Kayes double ton puts South Zone on top
South's lead has now swelled to 446 runs, and they are in position to dictate terms, with seven wickets and two days remaining. They batted out the entire third day, making 410-3 with Imrul's double and Mithun Ali's eighth first-class hundred.
Early morning rain delayed the start of play by 45 minutes, but it hardly deterred the South Zone openers. Anamul Haque fell after adding 57 for the first wicket, followed by an 80-run second wicket stand between Imrul and Soumya Sarkar, who made 41. The latter was needlessly run out in the 38th over, after Imrul called for a single and Soumya hesitated before he was caught well short of the crease at the striker's end.
Imrul batted with less patience than Mithun, who hardly put a foot wrong. The pair had to constantly tackle the in-form Taijul Islam and Sanjamul Islam, both left-arm spinners bowling in tandem in the afternoon session. Imrul smashed nine sixes and 20 fours in his stay at the crease, lasting one minute short of six hours, while Mithun struck 13 fours and five sixes in his unbeaten 111.
The 254-run stand between Imrul and Mithun hardly had a glitch, except for Imrul popping half-chances close to short-leg, cover and long-on. The last of those didn't make North Zone captain Nasir Hossain happy and he expressed himself quite loudly, with Imrul batting in the 190s at that point.
Soon, Mithun reached his hundred with a cover-driven four and Imrul tucked the ball around the corner to reach his first double-hundred. His previous best score was 138. Imrul said he always had a dream to reach the milestone, and that his team's dominance on the third day had taken them to a great position.
"I am feeling really good," Imrul told the media. "I had a target to score a double century for a while now. Actually, not being able to score a double-century in the current scenario, being a top order batsman, one isn't able to get that acceptance so this was required.
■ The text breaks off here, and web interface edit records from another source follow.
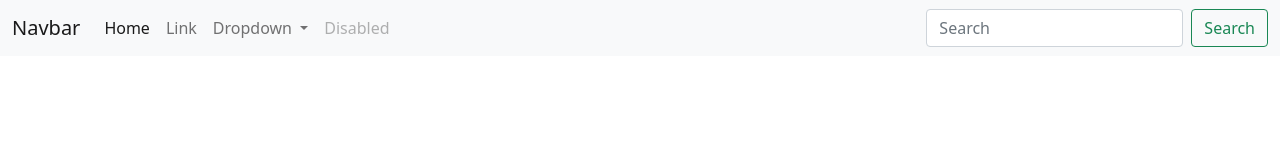
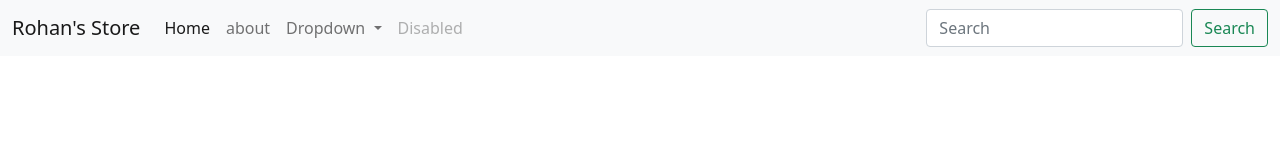
Before and after one commit to RohanTapulli1311/PracWebsite, a plain HTML site: page index.html in a window 1280 px wide. Drawn offline with nearby package versions, Linux system fonts and the light colour scheme.

Commit message:
added about

```diff
--- a/index.html
+++ b/index.html
@@ -13,7 +13,7 @@
   <body>
     <nav class="navbar navbar-expand-lg navbar-light bg-light">
         <div class="container-fluid">
-          <a class="navbar-brand" href="#">Navbar</a>
+          <a class="navbar-brand" href="#">Rohan's Store</a>
           <button class="navbar-toggler" type="button" data-bs-toggle="collapse" data-bs-target="#navbarSupportedContent" aria-controls="navbarSupportedContent" aria-expanded="false" aria-label="Toggle navigation">
             <span class="navbar-toggler-icon"></span>
           </button>
@@ -23,7 +23,7 @@
                 <a class="nav-link active" aria-current="page" href="#">Home</a>
               </li>
               <li class="nav-item">
-                <a class="nav-link" href="#">Link</a>
+                <a class="nav-link" href="#">about</a>
               </li>
               <li class="nav-item dropdown">
                 <a class="nav-link dropdown-toggle" href="#" id="navbarDropdown" role="button" data-bs-toggle="dropdown" aria-expanded="false">
```
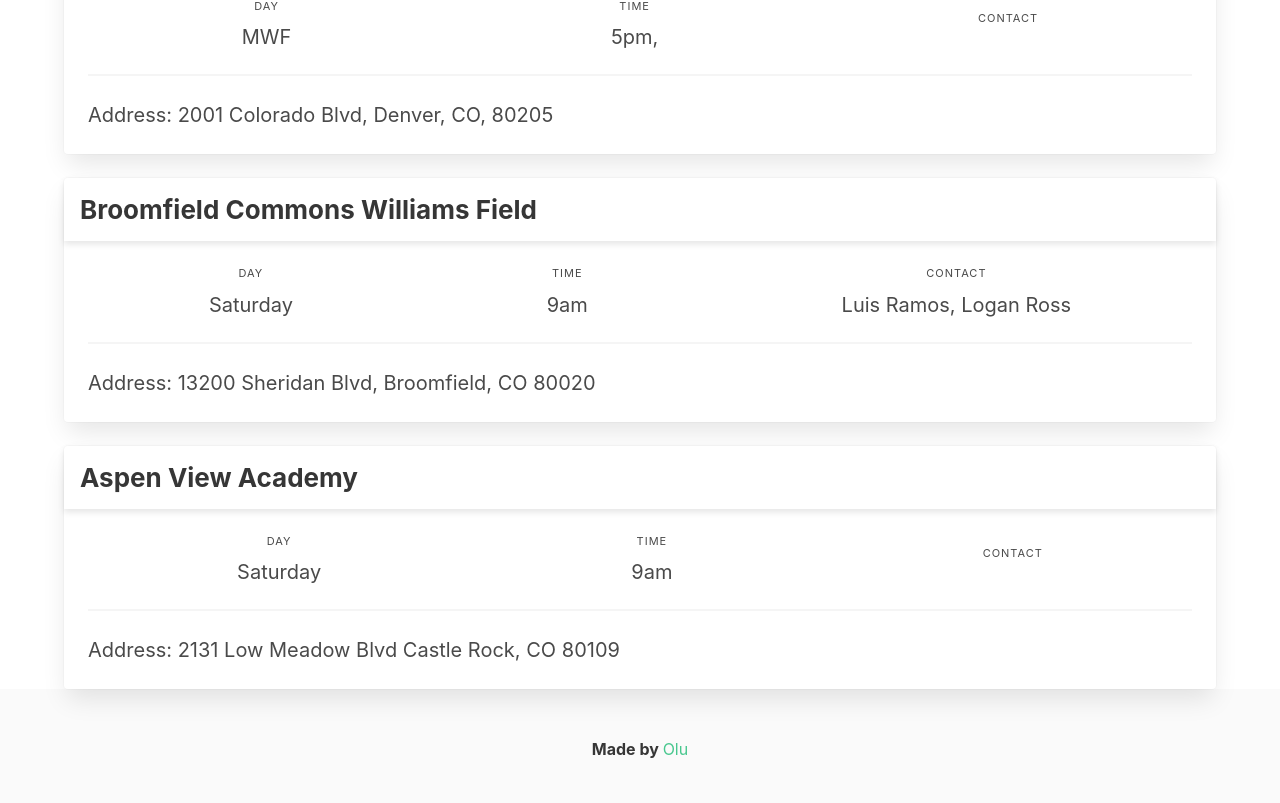
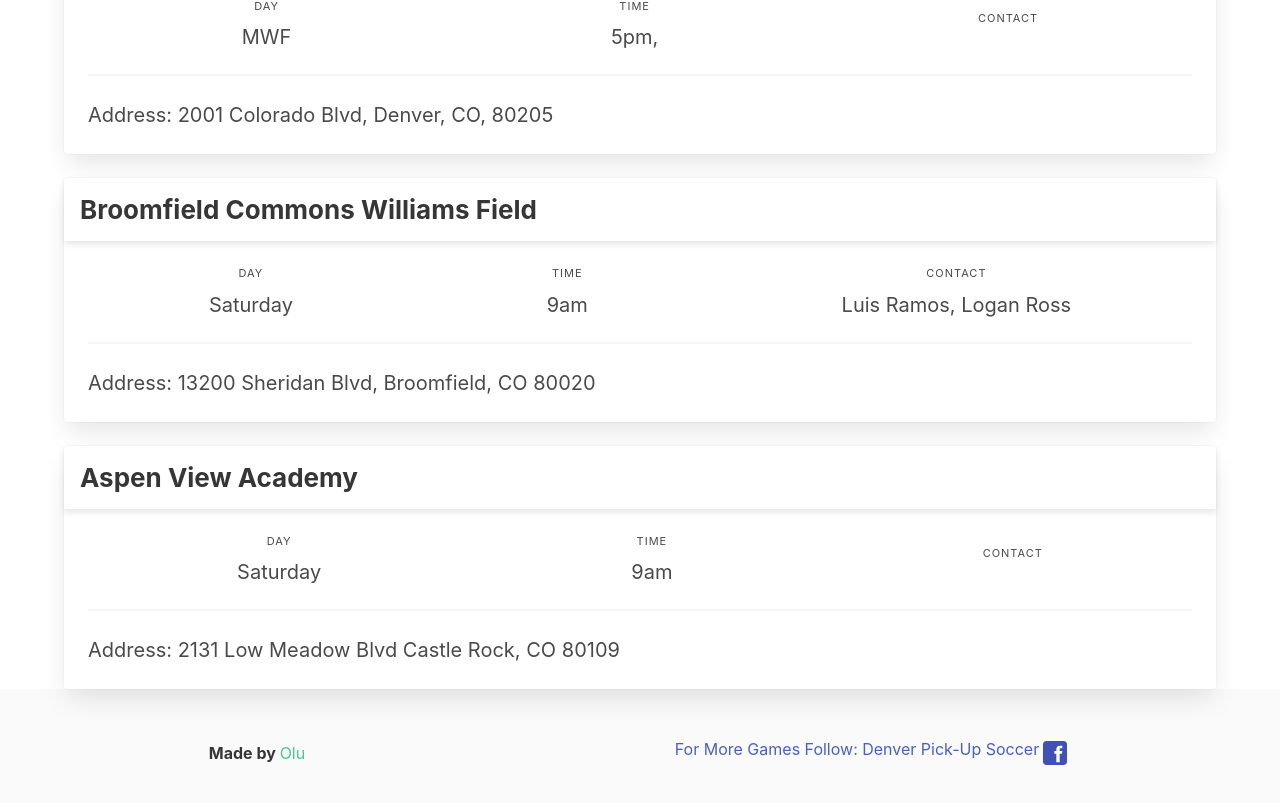
Before and after one commit to weirdestnerd/denverpickupsoccer, a React (Create React App) app: page / in a window 1280 px wide. Shown: the part 4777-5580 px from the top of the page. Built offline with nearby package versions, Linux system fonts and the light colour scheme.

Commit message:
Added style to footer to accomodate fb group link

```diff
--- a/src/App.js
+++ b/src/App.js
@@ -1,4 +1,5 @@
-import Logo from './logo.png'
+import Logo from './logo.png';
+import fb from './fb_icon.svg';
 
 const Navbar = () => {
   return <nav className="navbar" role="navigation" aria-label="main navigation">
@@ -62,14 +63,20 @@ const PickupCard = ({ field, day, time, address, contact }) => {
 }
 
 const Footer = () => {
-    return <footer className='footer'>
-        <div className='has-text-centered'>
+    return <footer className='footer level'>
+        <div className='level-item has-text-centered'>
             <p>
                 <strong>Made by </strong>
                 <a href='https://linkedin.com/in/oludavid' target='_blank' rel="noopener noreferrer nofollow">
                     <span className='has-text-success'>Olu</span>
                 </a>
             </p>
+        </div>
+        <div className='level-item has-text-centered'>
+            <a href="https://www.facebook.com/groups/denverpickupsoccer/?__cft__[0]=AZV9jHuReRSAM-1Lkx50LDVO_vG2l3k4ietNdFSJGJEmQDOV6U3uSZRlmobsUQjOCaFj9_BjxbtXM1K734fDT5Us8DyZcjgJ1U3c17g8q2lIkvT2qyTjvW1K7Vx-ecMPk2kfttwQQiG3W_qYIRz7i_LXD5Lb9Z5pqWFbktUGjmA7o_2hCXHrYW3ThbmWv_IkOOA&amp;__tn__=-UC%2CP-R">
+                For More Games Follow: Denver Pick-Up Soccer
+                <img className="svg_icon" src={fb} alt='Facbook Icon' />
+            </a>
         </div>
     </footer>
 }
--- a/src/index.css
+++ b/src/index.css
@@ -24,3 +24,7 @@ code {
   flex-grow: 1;
   flex-direction: column;
 }
+
+.svg_icon {
+  height:2em;
+}
```
Also changed, not shown: src/fb_icon.svg (added).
When another batsman scores a double hundred, it feels bad. I tell myself, 'why can't I do it?'
"The match is completely in our hands. If we can bat for two sessions tomorrow we will give them the bat. We know that if we draw we will win the game."
Imrul's dominance of Taijul looked risky at times, but he was always in control with his shots along the ground, even when he struck them straight to mid-on or mid-off. He struck five of his nine sixes off this left-arm spinner, never letting him settle for too long. He struck two sixes off Sanjamul and one each off Subashis Roy and Nasir Hossain.
He explained that since the left-arm spinner was bowling with some flight, he took it upon himself to use his feet. "Actually I played to the situation," Imrul said. "If he gave me flight, any batsman will automatically go down the wicket.
"Taijul has been bowling well in the last year. There are many quality left-arm spinners so in four-day cricket if we get in an attacking mode and play him normally, we can easily negotiate him. First I saw that if a batsman stretches out to play him on the front foot it will be very dangerous for him. If you use your feet against him, it will be easier."
Taijul ended with figures of 1 for 109 off 27 overs while Farhad Reza took the wicket of Imrul late in the day, when the batsman hooked the ball straight to deep fine-leg.
Mohammad Isam is ESPNcricinfo's Bangladesh correspondent. @isam84